* Exercise data
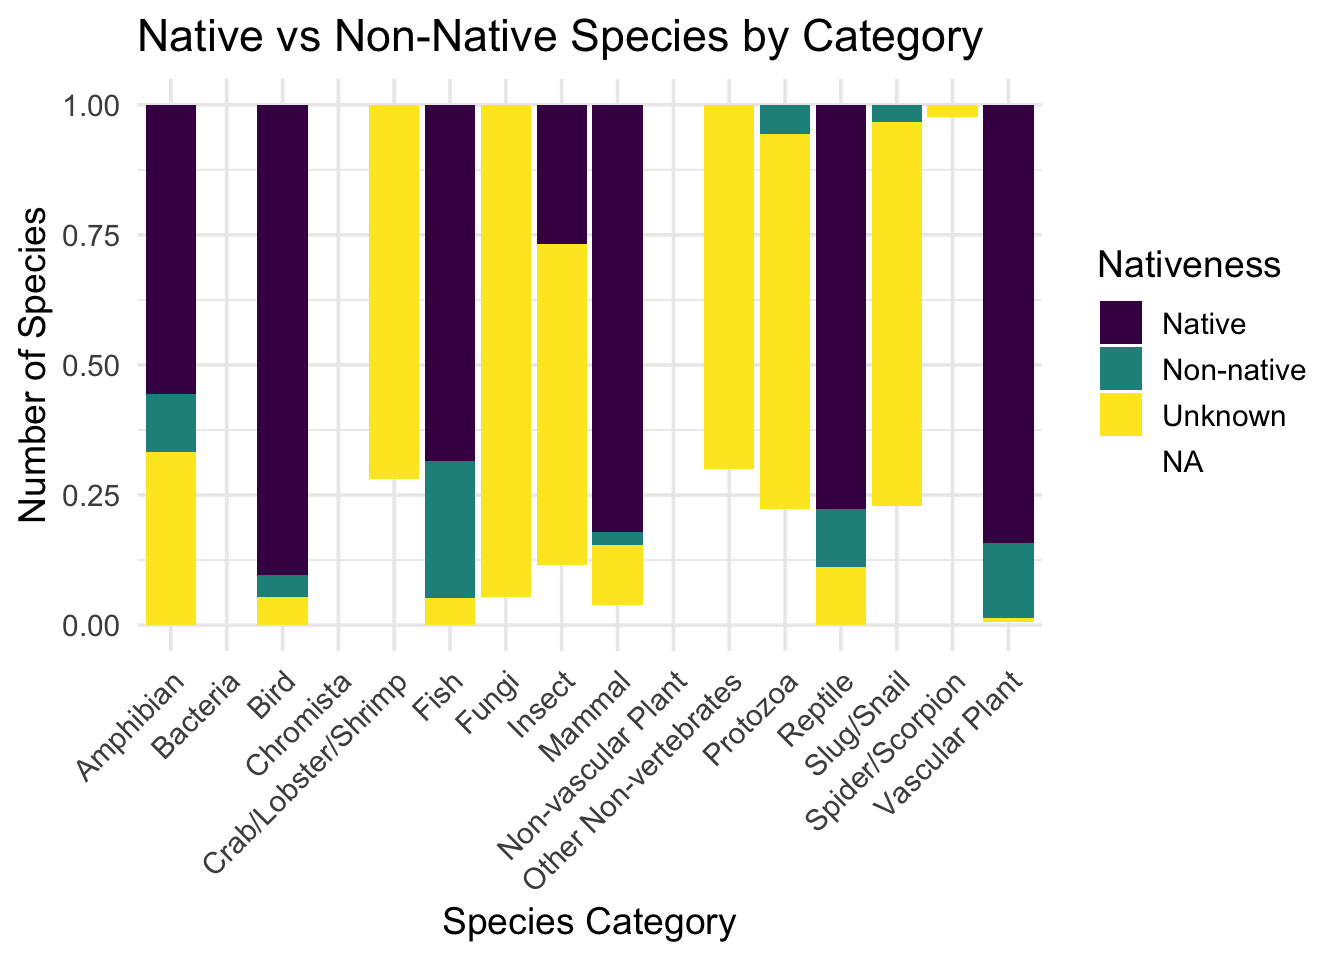
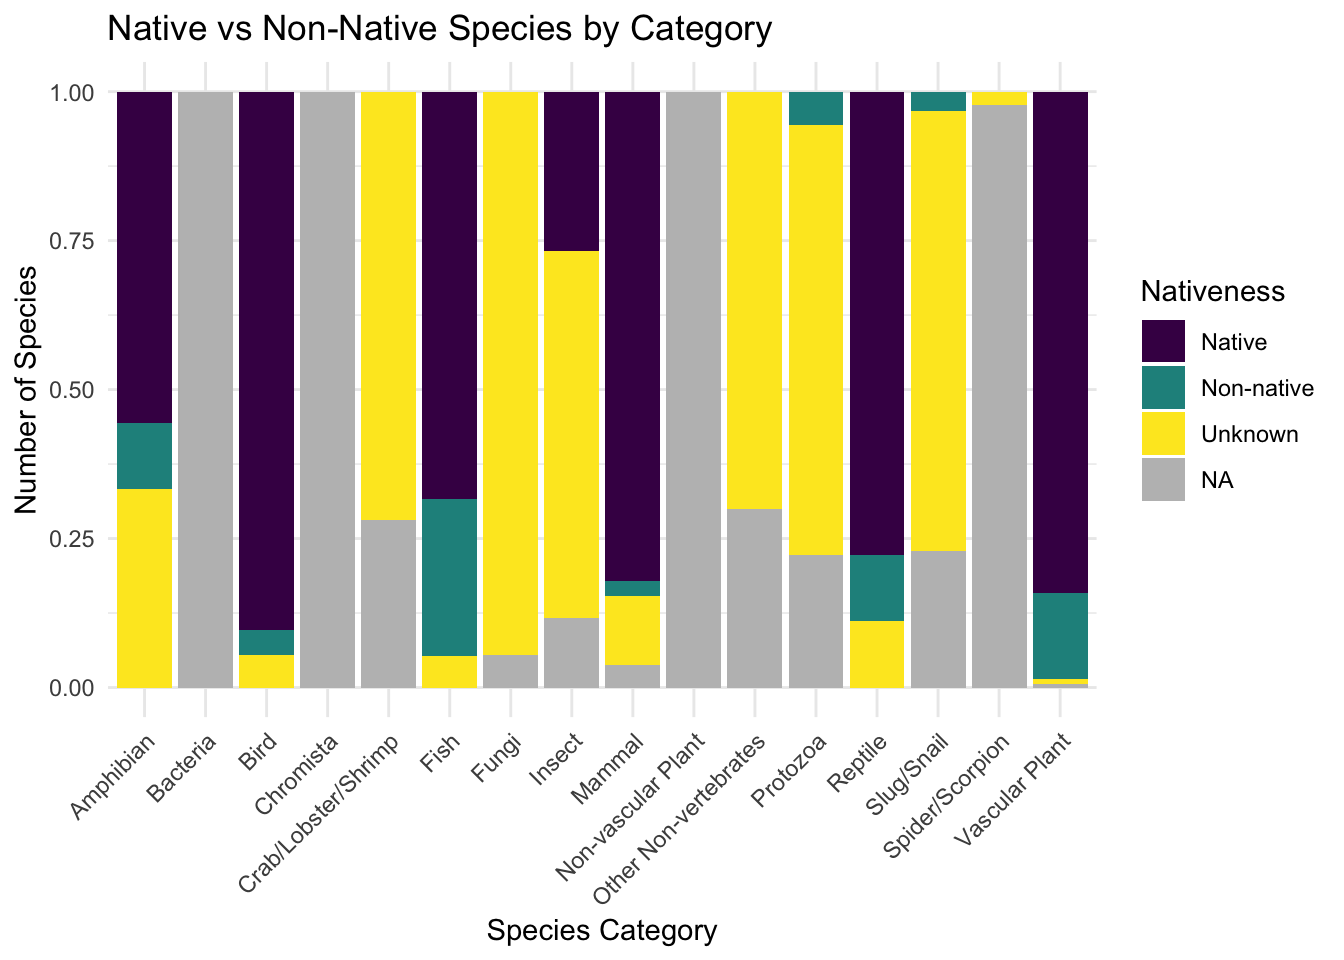
update blog post three

diff --git a/docs/posts/third_blog_post/index.html b/docs/posts/third_blog_post/index.html
@@ -195,11 +195,11 @@ pre > code.sourceCode > span > a:first-child::before { text-decoration: underlin
 
 <section id="introduction" class="level1">
 <h1>Introduction</h1>
-<p>The data used in this analysis contains information on species that have been recorded in Yellowstone National Park. The dataset includes details about different organisms found within the park, it contains 4,179 observations, each corresponding to a species recorded within the park.</p>
+<p>The data used in this analysis contains information on species that have been recorded in Yellowstone National Park. The dataset includes details about different organisms found within the park, it contains 4179 observations, each corresponding to a species recorded within the park.</p>
 <p>The variables I am most interested in are CategoryName, which represents the type of organism, along with Nativeness, which indicates whether a species is native to the region or not. These variables show how biodiversity in Yellowstone is distributed across different types of organisms and whether most species present in the park are native or non-native.</p>
 <p>This leads to my primary question of interest:</p>
 <p><strong>What does the composition of species in Yellowstone National Park reveal about the park’s biodiversity and the presence of native vs non-native species? </strong></p>
-<p>The data was accessed through the TidyTuesday project on a GitHub repository. The original source of the data can be found here: https://irma.nps.gov/NPSpecies/Search/SpeciesList.</p>
+<p>The data was accessed through the TidyTuesday project on a GitHub repository. The original source of the data can be found [here]. (https://irma.nps.gov/NPSpecies/Search/SpeciesList)</p>
 <p>Some additional context about Yellowstone and the National Park system is helpful for interpreting this data. The National Park Service maintains detailed records of species that occur within park boundaries through a combination of field observations, research studies, and verified documentation. These records help scientists and park managers monitor biodiversity and identify potential conservation concerns such as the introduction of non-native species.</p>
 <p>Yellowstone National Park is one of the most biologically diverse parks in the United States, containing a wide range of ecosystems including forests, grasslands, rivers, and geothermal areas. Because of this ecological diversity, the park supports thousands of different species across many groups. Understanding how these species are distributed across categories and whether they are native or non-native provides insight into the overall structure of biodiversity within the park.</p>
 </section>
@@ -230,11 +230,12 @@ pre > code.sourceCode > span > a:first-child::before { text-decoration: underlin
 <span id="cb4-5"><a href="#cb4-5" aria-hidden="true" tabindex="-1"></a>  <span class="fu">geom_segment</span>(<span class="fu">aes</span>(<span class="at">x =</span> CategoryName, <span class="at">xend =</span> CategoryName, <span class="at">y =</span> <span class="dv">0</span>, <span class="at">yend =</span> n),</span>
 <span id="cb4-6"><a href="#cb4-6" aria-hidden="true" tabindex="-1"></a>               <span class="at">color =</span> <span class="st">"darkgreen"</span>) <span class="sc">+</span></span>
 <span id="cb4-7"><a href="#cb4-7" aria-hidden="true" tabindex="-1"></a>  <span class="fu">geom_point</span>(<span class="at">color =</span> <span class="st">"darkgreen"</span>) <span class="sc">+</span></span>
-<span id="cb4-8"><a href="#cb4-8" aria-hidden="true" tabindex="-1"></a>  <span class="fu">coord_flip</span>() <span class="sc">+</span></span>
-<span id="cb4-9"><a href="#cb4-9" aria-hidden="true" tabindex="-1"></a>  <span class="fu">labs</span>(<span class="at">title =</span> <span class="st">"Species Counts by Category in Yellowstone"</span>,</span>
-<span id="cb4-10"><a href="#cb4-10" aria-hidden="true" tabindex="-1"></a>       <span class="at">x =</span> <span class="st">"Species Category"</span>,</span>
-<span id="cb4-11"><a href="#cb4-11" aria-hidden="true" tabindex="-1"></a>       <span class="at">y =</span> <span class="st">"Number of Species"</span>) <span class="sc">+</span></span>
-<span id="cb4-12"><a href="#cb4-12" aria-hidden="true" tabindex="-1"></a>  <span class="fu">theme_minimal</span>()</span></code></pre></div><button title="Copy to Clipboard" class="code-copy-button"><i class="bi"></i></button></div>
+<span id="cb4-8"><a href="#cb4-8" aria-hidden="true" tabindex="-1"></a>  <span class="fu">geom_text</span>(<span class="fu">aes</span>(<span class="at">label =</span> n), <span class="at">hjust =</span> <span class="sc">-</span><span class="fl">0.2</span>, <span class="at">size =</span> <span class="dv">3</span>) <span class="sc">+</span></span>
+<span id="cb4-9"><a href="#cb4-9" aria-hidden="true" tabindex="-1"></a>  <span class="fu">coord_flip</span>() <span class="sc">+</span></span>
+<span id="cb4-10"><a href="#cb4-10" aria-hidden="true" tabindex="-1"></a>  <span class="fu">labs</span>(<span class="at">title =</span> <span class="st">"Species Counts by Category in Yellowstone"</span>,</span>
+<span id="cb4-11"><a href="#cb4-11" aria-hidden="true" tabindex="-1"></a>       <span class="at">x =</span> <span class="st">"Species Category"</span>,</span>
+<span id="cb4-12"><a href="#cb4-12" aria-hidden="true" tabindex="-1"></a>       <span class="at">y =</span> <span class="st">"Number of Species"</span>) <span class="sc">+</span></span>
+<span id="cb4-13"><a href="#cb4-13" aria-hidden="true" tabindex="-1"></a>  <span class="fu">theme_minimal</span>()</span></code></pre></div><button title="Copy to Clipboard" class="code-copy-button"><i class="bi"></i></button></div>
 <div class="cell-output-display">
 <div>
 <figure class="figure">
@@ -243,7 +244,7 @@ pre > code.sourceCode > span > a:first-child::before { text-decoration: underlin
 </div>
 </div>
 </div>
-<p>From the lollipop plot we can see that the majority of species recorded in Yellowstone fall within the insect and vascular plant categories. This makes sense because plants and insects tend to have far more species than larger animals in most ecosystems. The next largest category is birds, while physically larger groups such as mammals, fish, reptiles, and amphibians contain far fewer species.</p>
+<p>From the lollipop plot we can see that the majority of species recorded in Yellowstone fall within the insect and vascular plant categories. This makes sense because plants and insects tend to have far more species than larger organisms in most ecosystems. The next largest category is birds, while physically larger groups such as mammals, fish, reptiles, and amphibians contain far fewer species.</p>
 <p>These patterns reflect how biodiversity is typically structured in nature. Smaller organisms with many ecological niches, like insects and plants, dominate species counts, while larger organisms make up a smaller portion of total biodiversity. Overall, the plot shows that Yellowstone’s biodiversity is largely driven by plant and insect species.</p>
 </section>
 <section id="plot-2-nativeness-of-species-across-categories" class="level2">
@@ -265,8 +266,8 @@ pre > code.sourceCode > span > a:first-child::before { text-decoration: underlin
 </div>
 </div>
 </div>
-<p>The heatmap shows how the nativeness of species varies across different categories. The largest combination is native vascular plants, with roughly 1,200 species. Insects also have a large number of species, although many are classified as unknown, likely because determining the origin of many insect species can be difficult.</p>
-<p>Across most categories, the majority of species appear to be native rather than non-native, suggesting that Yellowstone has maintained much of its natural ecological structure. Some categories contain unknown or NA values, which likely indicates that the nativeness of those species has not yet been classified, this is likely the case for Chromista as they are small aquatic organisms.</p>
+<p>The heatmap shows how the nativeness of species varies across different categories. The largest combination is native vascular plants, with roughly 1200 species. Insects also have a large number of species, although many are classified as unknown, likely because determining the origin of many insect species can be difficult.</p>
+<p>Across most categories, the majority of species appear to be native rather than non-native, suggesting that Yellowstone has maintained much of its natural ecological structure. Some categories contain unknown or NA values, which likely indicates that the nativeness of those species has not yet been classified, this is likely the case for Chromista as they are single celled aquatic organisms.</p>
 <p>Overall, the heatmap suggests that most biodiversity within Yellowstone is composed of native species.</p>
 </section>
 <section id="plot-3-native-vs-non-native-species-by-category" class="level2">
@@ -278,8 +279,8 @@ pre > code.sourceCode > span > a:first-child::before { text-decoration: underlin
 <span id="cb6-4"><a href="#cb6-4" aria-hidden="true" tabindex="-1"></a>      <span class="at">x =</span> <span class="st">"Species Category"</span>,</span>
 <span id="cb6-5"><a href="#cb6-5" aria-hidden="true" tabindex="-1"></a>      <span class="at">y =</span> <span class="st">"Number of Species"</span>,</span>
 <span id="cb6-6"><a href="#cb6-6" aria-hidden="true" tabindex="-1"></a>      <span class="at">fill =</span> <span class="st">"Nativeness"</span>) <span class="sc">+</span></span>
-<span id="cb6-7"><a href="#cb6-7" aria-hidden="true" tabindex="-1"></a>  <span class="fu">scale_fill_viridis_d</span>() <span class="sc">+</span></span>
-<span id="cb6-8"><a href="#cb6-8" aria-hidden="true" tabindex="-1"></a>  <span class="fu">theme_minimal</span>(<span class="at">base_size =</span> <span class="dv">14</span>) <span class="sc">+</span></span>
+<span id="cb6-7"><a href="#cb6-7" aria-hidden="true" tabindex="-1"></a>  <span class="fu">scale_fill_viridis_d</span>(<span class="at">na.value =</span> <span class="st">"gray"</span>) <span class="sc">+</span></span>
+<span id="cb6-8"><a href="#cb6-8" aria-hidden="true" tabindex="-1"></a>  <span class="fu">theme_minimal</span>() <span class="sc">+</span></span>
 <span id="cb6-9"><a href="#cb6-9" aria-hidden="true" tabindex="-1"></a>  <span class="fu">theme</span>(<span class="at">axis.text.x =</span> <span class="fu">element_text</span>(<span class="at">angle =</span> <span class="dv">45</span>, <span class="at">hjust =</span> <span class="dv">1</span>))</span></code></pre></div><button title="Copy to Clipboard" class="code-copy-button"><i class="bi"></i></button></div>
 <div class="cell-output-display">
 <div>
@@ -290,7 +291,7 @@ pre > code.sourceCode > span > a:first-child::before { text-decoration: underlin
 </div>
 </div>
 <p>The stacked bar plot provides a clearer view of the proportion of native versus non-native species within each category. Most categories are dominated by native species, with smaller proportions of non-native or unknown classifications.</p>
-<p>One category that stands out is fish, which appears to have a relatively larger proportion of non-native species. This may be due to the fact in Yellowstone a large number of trout were introduced to support recreational fishing.</p>
+<p>One category that stands out is fish, which appears to have a relatively larger proportion of non-native species. This may be due to the fact that Yellowstone had a large number of trout introduced to support recreational fishing.</p>
 <p>Overall, Yellowstone appears to maintain a strong majority of native species across most organism categories, which is important for preserving the natural balance of the park’s ecosystem.</p>
 </section>
 </section>
@@ -302,9 +303,9 @@ pre > code.sourceCode > span > a:first-child::before { text-decoration: underlin
 </section>
 <section id="connection-to-class-ideas" class="level1">
 <h1>Connection to Class Ideas</h1>
-<p>The first visualization uses a lollipop chart to display the number of species within each category. Because the goal was to compare counts across several categories, the lollipop plot effectively highlights differences while keeping the visualization simple and uncluttered.</p>
+<p>The first visualization uses a lollipop chart to display the number of species within each category, as well as labeling the count for each category. Because the goal was to compare counts across several categories, the lollipop plot effectively highlights differences while keeping the visualization simple and uncluttered.</p>
 <p>The second visualization uses a heatmap to examine the relationship between two categorical variables. Heatmaps are useful for identifying patterns across combinations of categories and allow viewers to quickly see where native, non-native, or unknown species are most common.</p>
-<p>The third visualization uses a stacked proportional bar chart to show the composition of native versus non-native species within each category. Using proportions instead of raw counts makes it easier to compare categories that contain very different numbers of species.</p>
+<p>The third visualization uses a stacked proportional bar chart to show the composition of native versus non-native species within each category. Using proportions instead of raw counts makes it easier to compare categories that contain very different numbers of species. I kept NA in the second and third plots because they often appear in physically smaller categories, where the origin of the species may be more difficult to determine or where less research has been conducted.</p>
 <p>Overall, these visualizations were intentionally designed to be simple and uncluttered to communicate patterns in the data. The goal was to present the information in a way that allows viewers to quickly interpret how biodiversity in Yellowstone is distributed across species categories and nativeness.</p>
 
 

diff --git a/docs/index.html b/docs/index.html
@@ -209,7 +209,7 @@ window.Quarto = {
 
 <div class="quarto-listing quarto-listing-container-default" id="listing-listing">
 <div class="list quarto-listing-default">
-<div class="quarto-post image-right" data-index="0" data-categories="YW5hbHlzaXM=" data-listing-date-sort="1773115200000" data-listing-file-modified-sort="1773192509601" data-listing-date-modified-sort="NaN" data-listing-reading-time-sort="7" data-listing-word-count-sort="1239">
+<div class="quarto-post image-right" data-index="0" data-categories="YW5hbHlzaXM=" data-listing-date-sort="1773115200000" data-listing-file-modified-sort="1773233292382" data-listing-date-modified-sort="NaN" data-listing-reading-time-sort="7" data-listing-word-count-sort="1296">
 <div class="thumbnail"><a href="./posts/third_blog_post/index.html" class="no-external">
 
 <p class="card-img-top"><img src="posts/third_blog_post/index_files/figure-html/unnamed-chunk-4-1.png"  class="thumbnail-image card-img"/></p>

* What the task asks
Each line from the start of the entries above through the line with "-<p>The data used" should be duplicated exactly, leaving out the pictures.

* Expected output
update blog post three

diff --git a/docs/posts/third_blog_post/index.html b/docs/posts/third_blog_post/index.html
@@ -195,11 +195,11 @@ pre > code.sourceCode > span > a:first-child::before { text-decoration: underlin
 
 <section id="introduction" class="level1">
 <h1>Introduction</h1>
-<p>The data used in this analysis contains information on species that have been recorded in Yellowstone National Park. The dataset includes details about different organisms found within the park, it contains 4,179 observations, each corresponding to a species recorded within the park.</p>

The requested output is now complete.